◆ **What needs to be done**
Below are the records; pull every line that includes "Create".
- - -
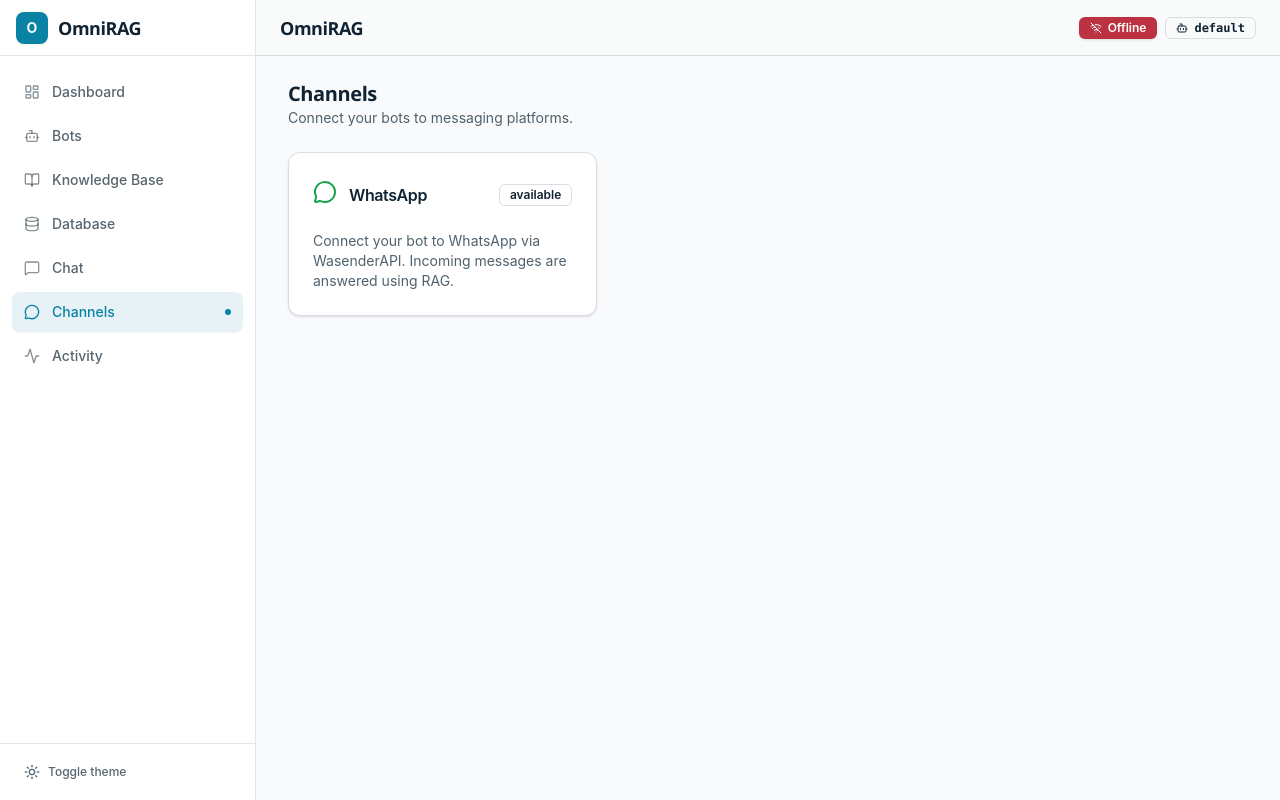
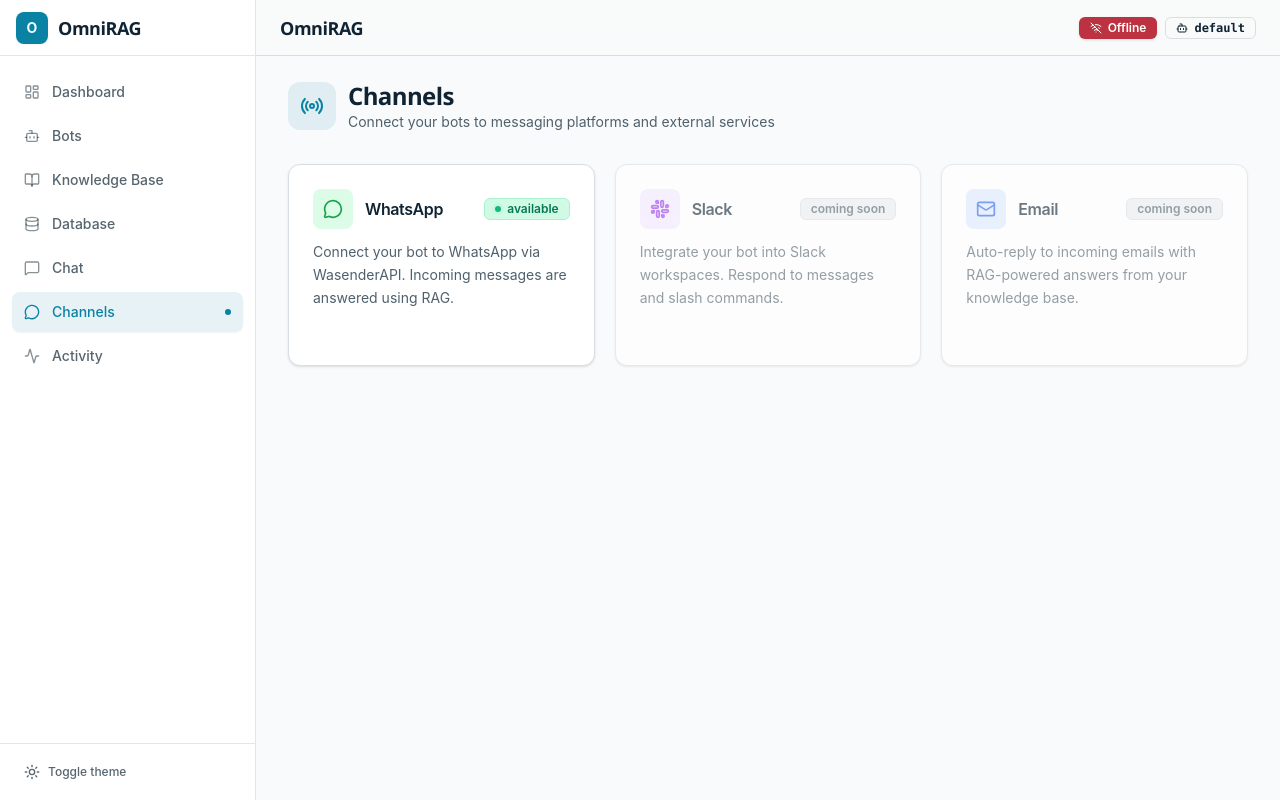
Before and after one commit to roxm337/OmniRAG-front, a Next.js app: page /channels in a window 1280 px wide. Built offline with nearby package versions, Linux system fonts and the light colour scheme; no server answers.

Commit message:
Updated channels and WhatsApp configuration interface

```diff
--- a/app/(dashboard)/channels/page.tsx
+++ b/app/(dashboard)/channels/page.tsx
@@ -1,48 +1,139 @@
 "use client";
 
 import Link from "next/link";
-import { MessageCircle } from "lucide-react";
-import { Card, CardContent, CardHeader, CardTitle } from "@/components/ui/card";
+import {
+  ArrowRight,
+  ChevronRight,
+  Mail,
+  MessageCircle,
+  Radio,
+  Slack,
+} from "lucide-react";
+import {
+  Card,
+  CardContent,
+  CardHeader,
+  CardTitle,
+} from "@/components/ui/card";
 import { Badge } from "@/components/ui/badge";
 
 const channels = [
   {
     id: "whatsapp",
     name: "WhatsApp",
-    description: "Connect your bot to WhatsApp via WasenderAPI. Incoming messages are answered using RAG.",
+    description:
+      "Connect your bot to WhatsApp via WasenderAPI. Incoming messages are answered using RAG.",
     href: "/channels/whatsapp",
     icon: MessageCircle,
+    iconBg: "bg-green-100 dark:bg-green-900/30",
+    iconColor: "text-green-600 dark:text-green-400",
     status: "available" as const,
+  },
+  {
+    id: "slack",
+    name: "Slack",
+    description:
+      "Integrate your bot into Slack workspaces. Respond to messages and slash commands.",
+    href: "#",
+    icon: Slack,
+    iconBg: "bg-purple-100 dark:bg-purple-900/30",
+    iconColor: "text-purple-600 dark:text-purple-400",
+    status: "coming soon" as const,
+  },
+  {
+    id: "email",
+    name: "Email",
+    description:
+      "Auto-reply to incoming emails with RAG-powered answers from your knowledge base.",
+    href: "#",
+    icon: Mail,
+    iconBg: "bg-blue-100 dark:bg-blue-900/30",
+    iconColor: "text-blue-600 dark:text-blue-400",
+    status: "coming soon" as const,
   },
 ];
 
+const statusStyles: Record<string, string> = {
+  available:
+    "bg-emerald-100 text-emerald-700 dark:bg-emerald-900/30 dark:text-emerald-400 border-emerald-200 dark:border-emerald-800",
+  "coming soon":
+    "bg-muted text-muted-foreground",
+};
+
 export default function ChannelsPage() {
   return (
-    <div className="space-y-6 animate-fade-in">
+    <div className="space-y-8 animate-fade-in">
+      {/* Header */}
+      <div className="flex items-center gap-3">
+        <div className="rounded-xl bg-primary/10 p-3">
+          <Radio className="h-6 w-6 text-primary" />
+        </div>
         <div>
-        <h1 className="text-xl font-semibold">Channels</h1>
+          <h2 className="text-2xl font-bold tracking-tight">Channels</h2>
           <p className="text-sm text-muted-foreground">
-          Connect your bots to messaging platforms.
+            Connect your bots to messaging platforms and external services
           </p>
         </div>
+      </div>
 
-      <div className="grid gap-4 md:grid-cols-2 lg:grid-cols-3">
-        {channels.map((ch) => (
-          <Link key={ch.id} href={ch.href}>
-            <Card className="hover:border-primary/50 transition-colors cursor-pointer h-full">
-              <CardHeader className="flex flex-row items-center gap-3">
-                <ch.icon className="h-6 w-6 text-green-600" />
+      {/* Channel Cards */}
+      <div className="grid gap-5 md:grid-cols-2 lg:grid-cols-3 stagger-children">
+        {channels.map((ch) => {
+          const isAvailable = ch.status === "available";
+          return (
+            <Link
+              key={ch.id}
+              href={ch.href}
+              className={!isAvailable ? "pointer-events-none" : ""}
+            >
+              <Card
+                className={`group h-full transition-all duration-200 ${
+                  isAvailable
+                    ? "cursor-pointer hover:shadow-lg hover:-translate-y-0.5 hover:border-primary/30"
+                    : "opacity-60"
+                }`}
+              >
+                <CardHeader className="pb-3">
+                  <div className="flex items-center justify-between">
+                    <div className="flex items-center gap-3">
+                      <div
+                        className={`rounded-lg p-2.5 transition-transform duration-200 ${
+                          isAvailable ? "group-hover:scale-110" : ""
+                        } ${ch.iconBg}`}
+                      >
+                        <ch.icon className={`h-5 w-5 ${ch.iconColor}`} />
+                      </div>
                       <CardTitle className="text-base">{ch.name}</CardTitle>
-                <Badge variant="outline" className="ml-auto">
+                    </div>
+                    <Badge
+                      variant="outline"
+                      className={`text-xs shrink-0 ${statusStyles[ch.status] ?? ""}`}
+                    >
+                      {ch.status === "available" && (
+                        <span className="relative flex h-1.5 w-1.5 mr-1.5">
+                          <span className="animate-ping absolute inline-flex h-full w-full rounded-full bg-emerald-400 opacity-75" />
+                          <span className="relative inline-flex rounded-full h-1.5 w-1.5 bg-emerald-500" />
+                        </span>
+                      )}
                       {ch.status}
                     </Badge>
+                  </div>
                 </CardHeader>
-              <CardContent>
-                <p className="text-sm text-muted-foreground">{ch.description}</p>
+                <CardContent className="pt-0">
+                  <p className="text-sm text-muted-foreground leading-relaxed mb-4">
+                    {ch.description}
+                  </p>
+                  {isAvailable && (
+                    <div className="flex items-center gap-1.5 text-xs font-medium text-primary opacity-0 group-hover:opacity-100 transition-all duration-200 translate-x-0 group-hover:translate-x-1">
+                      Configure
+                      <ChevronRight className="h-3.5 w-3.5" />
+                    </div>
+                  )}
                 </CardContent>
               </Card>
             </Link>
-        ))}
+          );
+        })}
       </div>
     </div>
   );
--- a/app/(dashboard)/channels/whatsapp/page.tsx
+++ b/app/(dashboard)/channels/whatsapp/page.tsx
@@ -1,11 +1,19 @@
 "use client";
 
 import { useState } from "react";
-import { Bot as BotIcon } from "lucide-react";
+import { ArrowLeft, Bot as BotIcon, MessageCircle } from "lucide-react";
+import { useRouter } from "next/navigation";
 import { useAppStore } from "@/lib/store/app-store";
 import { WhatsAppConfigManager } from "@/components/bots/whatsapp-config";
 import { Label } from "@/components/ui/label";
 import { Badge } from "@/components/ui/badge";
+import { Button } from "@/components/ui/button";
+import {
+  Card,
+  CardContent,
+  CardHeader,
+  CardTitle,
+} from "@/components/ui/card";
 import {
   Select,
   SelectContent,
@@ -15,6 +23,7 @@ import {
 } from "@/components/ui/select";
 
 export default function WhatsAppChannelPage() {
+  const router = useRouter();
   const { bots, currentBotId } = useAppStore();
   const [selectedBotId, setSelectedBotId] = useState(currentBotId || "");
 
@@ -22,34 +31,70 @@ export default function WhatsAppChannelPage() {
 
   if (bots.length === 0) {
     return (
-      <div className="space-y-6 animate-fade-in">
-        <div>
-          <h1 className="text-xl font-semibold">WhatsApp Integration</h1>
-          <p className="text-sm text-muted-foreground">
-            No bots available. Create a bot first to configure WhatsApp integration.
+      <div className="flex flex-col items-center justify-center py-24 animate-fade-in">
+        <div className="rounded-full bg-green-100 dark:bg-green-900/30 p-5 mb-5">
+          <MessageCircle className="h-8 w-8 text-green-600 dark:text-green-400" />
+        </div>
+        <h2 className="text-xl font-bold tracking-tight mb-2">
+          WhatsApp Integration
+        </h2>
+        <p className="text-sm text-muted-foreground text-center max-w-md">
+          No bots available. Create a bot first to configure WhatsApp
+          integration.
         </p>
-        </div>
+        <Button
+          variant="outline"
+          size="sm"
+          className="mt-4 gap-2"
+          onClick={() => router.push("/bots")}
+        >
+          <BotIcon className="h-4 w-4" />
+          Go to Bots
+        </Button>
       </div>
     );
   }
 
   return (
-    <div className="space-y-6 animate-fade-in">
+    <div className="space-y-8 animate-fade-in">
+      {/* Header */}
+      <div className="flex items-center gap-3">
+        <Button
+          variant="ghost"
+          size="icon"
+          onClick={() => router.push("/channels")}
+          className="rounded-full h-9 w-9 shrink-0"
+        >
+          <ArrowLeft className="h-4 w-4" />
+        </Button>
+        <div className="rounded-xl bg-green-100 dark:bg-green-900/30 p-3">
+          <MessageCircle className="h-6 w-6 text-green-600 dark:text-green-400" />
+        </div>
         <div>
-        <h1 className="text-xl font-semibold">WhatsApp Integration</h1>
+          <h2 className="text-2xl font-bold tracking-tight">
+            WhatsApp Integration
+          </h2>
           <p className="text-sm text-muted-foreground">
-          Select a bot and configure its WhatsApp connection via WasenderAPI.
+            Select a bot and configure its WhatsApp connection via WasenderAPI
           </p>
+        </div>
       </div>
 
       {/* Bot Selector */}
-      <div className="space-y-2 max-w-sm">
-        <Label className="flex items-center gap-2">
-          <BotIcon className="h-4 w-4" />
+      <Card className="transition-all duration-200 hover:shadow-md">
+        <CardHeader className="pb-3">
+          <CardTitle className="text-sm font-medium flex items-center gap-2">
+            <div className="rounded-lg bg-cyan-100 dark:bg-cyan-900/30 p-2">
+              <BotIcon className="h-4 w-4 text-cyan-600 dark:text-cyan-400" />
+            </div>
             Link to Bot
-        </Label>
+          </CardTitle>
+        </CardHeader>
+        <CardContent>
+          <div className="space-y-3 max-w-md">
+            <Label className="text-xs font-medium">Bot</Label>
             <Select value={selectedBotId} onValueChange={setSelectedBotId}>
-          <SelectTrigger>
+              <SelectTrigger className="transition-all duration-200 focus:ring-2 focus:ring-primary/20">
                 <SelectValue placeholder="Select a bot..." />
               </SelectTrigger>
               <SelectContent>
@@ -58,7 +103,10 @@ export default function WhatsAppChannelPage() {
                     <span className="flex items-center gap-2">
                       {bot.name}
                       {bot.has_whatsapp && (
-                    <Badge variant="outline" className="text-xs px-1.5 py-0 text-emerald-600 border-emerald-600">
+                        <Badge
+                          variant="outline"
+                          className="text-xs px-1.5 py-0 text-emerald-600 dark:text-emerald-400 border-emerald-300 dark:border-emerald-700"
+                        >
                           WA
                         </Badge>
                       )}
@@ -67,20 +115,41 @@ export default function WhatsAppChannelPage() {
                 ))}
               </SelectContent>
             </Select>
+            {selectedBot && (
+              <div className="flex items-center gap-1.5">
+                <Badge variant="secondary" className="text-xs font-medium">
+                  {selectedBot.provider}
+                </Badge>
+                <Badge variant="outline" className="text-xs font-mono">
+                  {selectedBot.id.slice(0, 8)}...
+                </Badge>
               </div>
+            )}
+          </div>
+        </CardContent>
+      </Card>
 
-      {/* WhatsApp Config for selected bot */}
+      {/* WhatsApp Config */}
       {selectedBot ? (
-        <div>
-          <p className="text-sm text-muted-foreground mb-4">
-            Configuring WhatsApp for: <span className="font-medium text-foreground">{selectedBot.name}</span>
-          </p>
+        <div className="animate-scale-in">
           <WhatsAppConfigManager key={selectedBotId} botId={selectedBotId} />
         </div>
       ) : (
-        <p className="text-sm text-muted-foreground">
-          Select a bot above to configure WhatsApp.
+        <Card>
+          <CardContent className="py-12">
+            <div className="flex flex-col items-center justify-center text-center">
+              <div className="rounded-full bg-muted p-4 mb-3">
+                <MessageCircle className="h-6 w-6 text-muted-foreground" />
+              </div>
+              <p className="text-sm font-medium text-muted-foreground mb-1">
+                No bot selected
               </p>
+              <p className="text-xs text-muted-foreground">
+                Select a bot above to configure WhatsApp
+              </p>
+            </div>
+          </CardContent>
+        </Card>
       )}
     </div>
   );
```
Lines whose indentation alone changed are shown as unchanged.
- - -
◆ **Exercise response**
-            No bots available. Create a bot first to configure WhatsApp integration.
+          No bots available. Create a bot first to configure WhatsApp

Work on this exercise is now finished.